In the austere police station, after they are asked to undress, they are told to lean forward or crouch, submitting to a medical examination to determine their sexual orientation. Who are they? People suspected of homosexuality, a punishable offense in Lebanon, a country considered far more tolerant than other Arab countries.
This humiliating practice - well-known in homosexual circles - has recently been denounced by Lebanese associations.
The two neighboring countries of Lebanon and Israel have been at odds for years, but they have one thing in common: the highest concentration of billionaires per dollar of gross domestic product. Lebanon’s six billionaires are worth a combined $13 billion, or 22% of the country’s GDP. Same goes for Israel with sixteen billionaires worth a total of $50 billion, or 22% of its GDP.
Change is nothing new for this tiny country jaded from years of strife. What was unusual was that which remained unchanged. Lebanon now had its second consecutive billionaire as prime minister. Both made their money legitimately, before they gained office. Mikati's fortune is self-made, Hariri's inherited. They are no Mubaraks.
With a population of only 4 million, Lebanon can likely claim the highest concentration of billionaires per dollar of gross domestic product.
Rival Sunni and Alawite factions fought on Saturday some of the heaviest gunbattles seen in Lebanon's second largest city since the dark days of the the civil war which ended more than two decades ago. The latest bout of fighting here in Tripoli underlines Lebanese worries that the violence that has engulfed neighboring Syria over the past year is spreading across the border, aggravating unhealed wounds from the past and stirring fresh tensions that they fear could trigger a new civil war in Lebanon.
A recent bout of deadly sectarian clashes in this northern Lebanese city has stirred fears that the turmoil of Syria's uprising is beginning to spill over the border into Lebanon.
Lebanon long has lived under the shadow of its powerful Syrian neighbor and many Lebanese say that it will be hard for this tiny Mediterranean country to escape unsinged as Syria burns.
A meeting place of civilizations since ancient times, Lebanon has become a byword in recent decades for the many kinds of conflict that come from living atop a turbulent region’s fault lines.
A civil war raged for more than 15 years between the country’s Christian, Sunni and Shiite populations that ended in 1991 only with a peace imposed by Syria’s army.

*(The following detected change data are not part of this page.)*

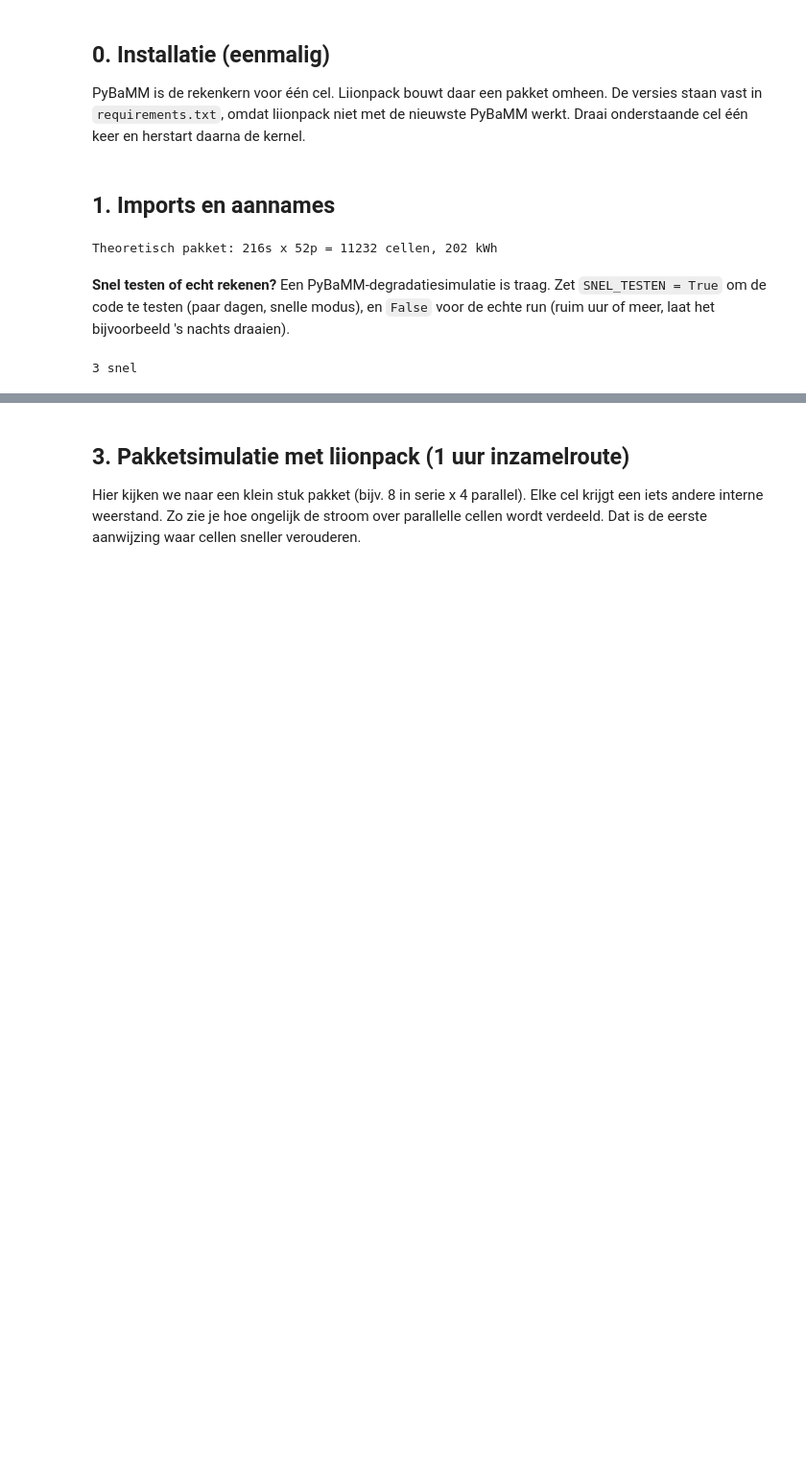
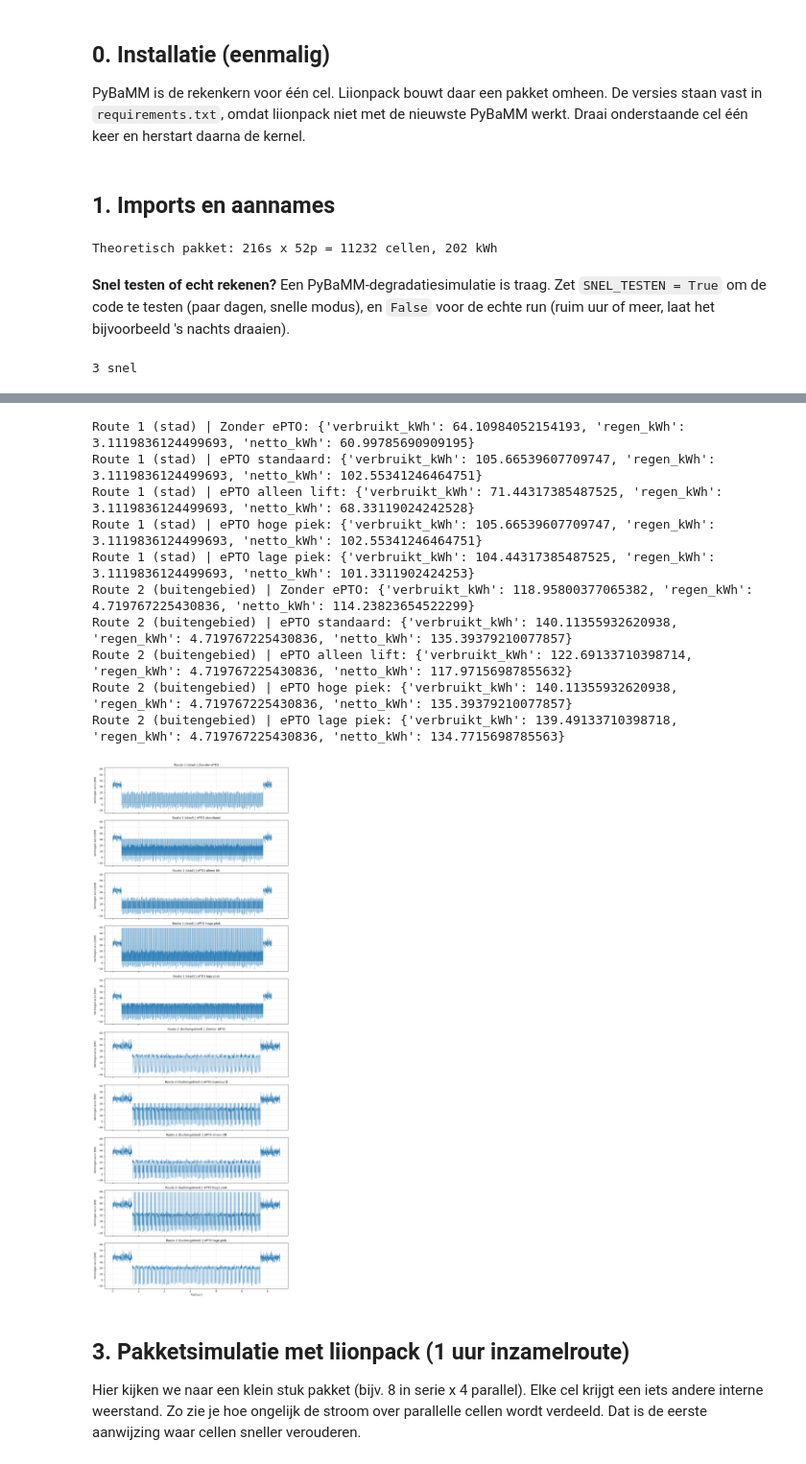
Before and after one commit to Youp44/S7, a Jupyter notebook: run_analysis.ipynb, the cells around one changed output, grey strips where cells are left out. Shown at 96% size. Drawn from its saved outputs; the diff is of its cells as text; code cells hidden in the pictures; blank space fills up the shorter version.

```diff
--- a/run_analysis.ipynb
+++ b/run_analysis.ipynb
@@ -75,3 +88,24 @@ Met ePTO:    {'verbruikt_kWh': 140.75368245862734, 'regen_kWh': 2.66949327718998
+# %%
+profielen = {naam: build_daily_power_profile(spec, with_epto)
+             for naam, (spec, with_epto) in GEKOZEN.items()}
+
+for naam, (t, p) in profielen.items():
+    print(f"{naam}:", daily_energy_kwh(t, p))
+
+fig = plot_power_profiles(profielen)
+plt.show()
+# %% [output]
+Route 1 (stad) | Zonder ePTO: {'verbruikt_kWh': 64.10984052154193, 'regen_kWh': 3.1119836124499693, 'netto_kWh': 60.99785690909195}
+Route 1 (stad) | ePTO standaard: {'verbruikt_kWh': 105.66539607709747, 'regen_kWh': 3.1119836124499693, 'netto_kWh': 102.55341246464751}
+Route 1 (stad) | ePTO alleen lift: {'verbruikt_kWh': 71.44317385487525, 'regen_kWh': 3.1119836124499693, 'netto_kWh': 68.33119024242528}
+Route 1 (stad) | ePTO hoge piek: {'verbruikt_kWh': 105.66539607709747, 'regen_kWh': 3.1119836124499693, 'netto_kWh': 102.55341246464751}
+Route 1 (stad) | ePTO lage piek: {'verbruikt_kWh': 104.44317385487525, 'regen_kWh': 3.1119836124499693, 'netto_kWh': 101.3311902424253}
+Route 2 (buitengebied) | Zonder ePTO: {'verbruikt_kWh': 118.95800377065382, 'regen_kWh': 4.719767225430836, 'netto_kWh': 114.23823654522299}
+Route 2 (buitengebied) | ePTO standaard: {'verbruikt_kWh': 140.11355932620938, 'regen_kWh': 4.719767225430836, 'netto_kWh': 135.39379210077857}
+Route 2 (buitengebied) | ePTO alleen lift: {'verbruikt_kWh': 122.69133710398714, 'regen_kWh': 4.719767225430836, 'netto_kWh': 117.97156987855632}
+Route 2 (buitengebied) | ePTO hoge piek: {'verbruikt_kWh': 140.11355932620938, 'regen_kWh': 4.719767225430836, 'netto_kWh': 135.39379210077857}
+Route 2 (buitengebied) | ePTO lage piek: {'verbruikt_kWh': 139.49133710398718, 'regen_kWh': 4.719767225430836, 'netto_kWh': 134.7715698785563}
+[figure, added]
 # %% [markdown]
 ## 3. Pakketsimulatie met liionpack (1 uur inzamelroute)
 
```
Also changed, not shown: parts of 15 cells of this notebook, 6 other files.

Lebanon wasn't supposed to turn out this way. In March of last year, President George W. Bush was hailing Lebanon as a shining beacon of his Administration's "democracy agenda" for the Middle East. Close to 1 million Lebanese had flooded into Beirut to demand that Syria pull its troops out of Lebanon and end its 29-year domination of the country. The U.S. State Department coined the protests the Cedar Revolution, a more folksy title than the Lebanese term, Independence Intifadeh, which smacked of radicalism.
Lebanese President Michel Sulaiman's recent visit to Saudi Arabia, his meeting with King Abdullah Bin Abdul Aziz and his lunch with Foreign Minister Saud Al Faisal speaks volumes about how Lebanon is struggling to escape Syrian tutelage at a time when pro-Syrian Lebanese parties are aggressively trying to drag Lebanon into Syria's current mess. Had Syrian officials got their way, then this meeting would have never happened at a time when Syrian-Saudi relations are at an all-time low.
Lebanon itself groped with greater chaos after 1982. Entering the scene for the first time was Hizballah, a group of fundamentalist Shiite Muslims established by Iranian Revolutionary Guards to oppose Israel's invasion and as part of Ayatullah Khomeini's policy of exporting the 1979 Iranian revolution. The Reagan administration pressured the Lebanese government into signing the May 17, 1983 peace agreement with Israel, and sent peacekeeping troops to Beirut.
April 13, 1975 -- one of the darkest dates in Lebanese history. An attack on a busload of Palestinians in Beirut that day sparked a civil war that would rage for 15 years, leaving some 150,000 dead, the capital divided along sectarian lines and sections of the country in ruins.